Of course, if you read Matthew, you'll find that the Epiphany story isn't about three kings, but an un-numbered collection of astrologers. That just goes to show that people often learn Bible stories better through music and artwork than from actually reading scripture.
Looking at the text, rather than singing the carol, reveals a challenging and urgent message for the contemporary world.
The wandering star-gazers who are at the heart of the story were going about their normal work, observing the movement of stars and planets, and discerning significance in those celestial events. They saw an unusual star "at its rising" which, according to their profession's specialized knowledge, indicated something about a new king born among the Jews. So they went to Jerusalem, the capitol city of the Jews, to pay a visit.
This came as a rude shock to King Herod, who did not observe the stars, but who carefully observed any threat to his power. Herod called in his advisors, and told them to tap into their own sources of revelation and wisdom -- the scriptures -- and thereby flesh out the secular message of the foreign astrologers, a message that he took very seriously.
When told to look for leads on unexpected kings, the biblical scholars found a passage that they had not previously discerned as pertinent for their own time: that a shepherd king would come from Bethlehem.
Herod takes seriously both the Magi and his own advisors. He learns from the outsiders when the star appeared, marking the birth of the contender to the throne, and sends them on to Bethlehem, hoping that they will serve as his spies and identify this new king.
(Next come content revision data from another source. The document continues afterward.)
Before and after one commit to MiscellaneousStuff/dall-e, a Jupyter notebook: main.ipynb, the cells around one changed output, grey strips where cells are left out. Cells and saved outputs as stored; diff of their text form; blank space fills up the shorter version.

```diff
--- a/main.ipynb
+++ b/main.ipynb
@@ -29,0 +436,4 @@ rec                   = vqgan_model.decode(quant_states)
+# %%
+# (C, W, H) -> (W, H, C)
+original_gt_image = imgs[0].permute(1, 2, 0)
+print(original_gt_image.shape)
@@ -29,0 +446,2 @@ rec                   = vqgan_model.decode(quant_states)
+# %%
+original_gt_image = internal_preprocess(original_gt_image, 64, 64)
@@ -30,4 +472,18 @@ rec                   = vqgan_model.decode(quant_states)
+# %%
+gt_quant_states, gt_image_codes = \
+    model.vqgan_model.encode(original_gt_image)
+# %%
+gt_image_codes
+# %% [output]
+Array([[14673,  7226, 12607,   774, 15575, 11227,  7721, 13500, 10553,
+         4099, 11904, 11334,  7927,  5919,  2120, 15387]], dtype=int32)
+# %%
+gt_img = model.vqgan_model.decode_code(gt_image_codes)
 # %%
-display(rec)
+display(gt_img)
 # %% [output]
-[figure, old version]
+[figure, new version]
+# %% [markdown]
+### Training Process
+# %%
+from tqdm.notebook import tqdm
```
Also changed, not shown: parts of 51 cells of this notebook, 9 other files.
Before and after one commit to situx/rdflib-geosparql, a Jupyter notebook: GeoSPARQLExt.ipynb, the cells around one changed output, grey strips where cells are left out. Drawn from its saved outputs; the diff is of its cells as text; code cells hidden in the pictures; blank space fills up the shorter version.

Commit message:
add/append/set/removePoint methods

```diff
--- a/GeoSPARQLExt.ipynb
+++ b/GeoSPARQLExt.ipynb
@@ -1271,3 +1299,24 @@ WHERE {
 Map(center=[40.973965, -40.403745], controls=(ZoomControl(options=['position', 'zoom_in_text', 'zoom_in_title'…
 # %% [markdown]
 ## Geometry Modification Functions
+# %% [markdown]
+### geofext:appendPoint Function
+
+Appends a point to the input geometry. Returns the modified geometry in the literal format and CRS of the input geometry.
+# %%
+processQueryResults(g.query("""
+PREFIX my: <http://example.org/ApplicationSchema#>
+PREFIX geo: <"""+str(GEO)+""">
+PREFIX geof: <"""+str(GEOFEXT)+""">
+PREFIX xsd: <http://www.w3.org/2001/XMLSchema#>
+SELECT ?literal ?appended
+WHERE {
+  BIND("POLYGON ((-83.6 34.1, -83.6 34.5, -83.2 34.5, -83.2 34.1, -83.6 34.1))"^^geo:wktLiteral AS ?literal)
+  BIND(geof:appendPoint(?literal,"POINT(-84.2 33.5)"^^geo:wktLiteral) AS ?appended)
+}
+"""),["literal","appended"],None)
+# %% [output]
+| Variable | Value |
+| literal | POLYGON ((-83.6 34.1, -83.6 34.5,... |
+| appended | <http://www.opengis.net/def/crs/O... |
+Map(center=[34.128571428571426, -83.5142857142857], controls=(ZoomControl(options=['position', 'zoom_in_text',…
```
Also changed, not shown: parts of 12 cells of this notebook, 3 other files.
Lo and behold, all of the messages were true! The wise guys find the child, present gifts, and hightail it out of Judea. Herod has less success figuring out which child in Bethlehem is the special one, so he slaughters all of the baby boys. He took no chances about the truth of the astrologer's interpretation.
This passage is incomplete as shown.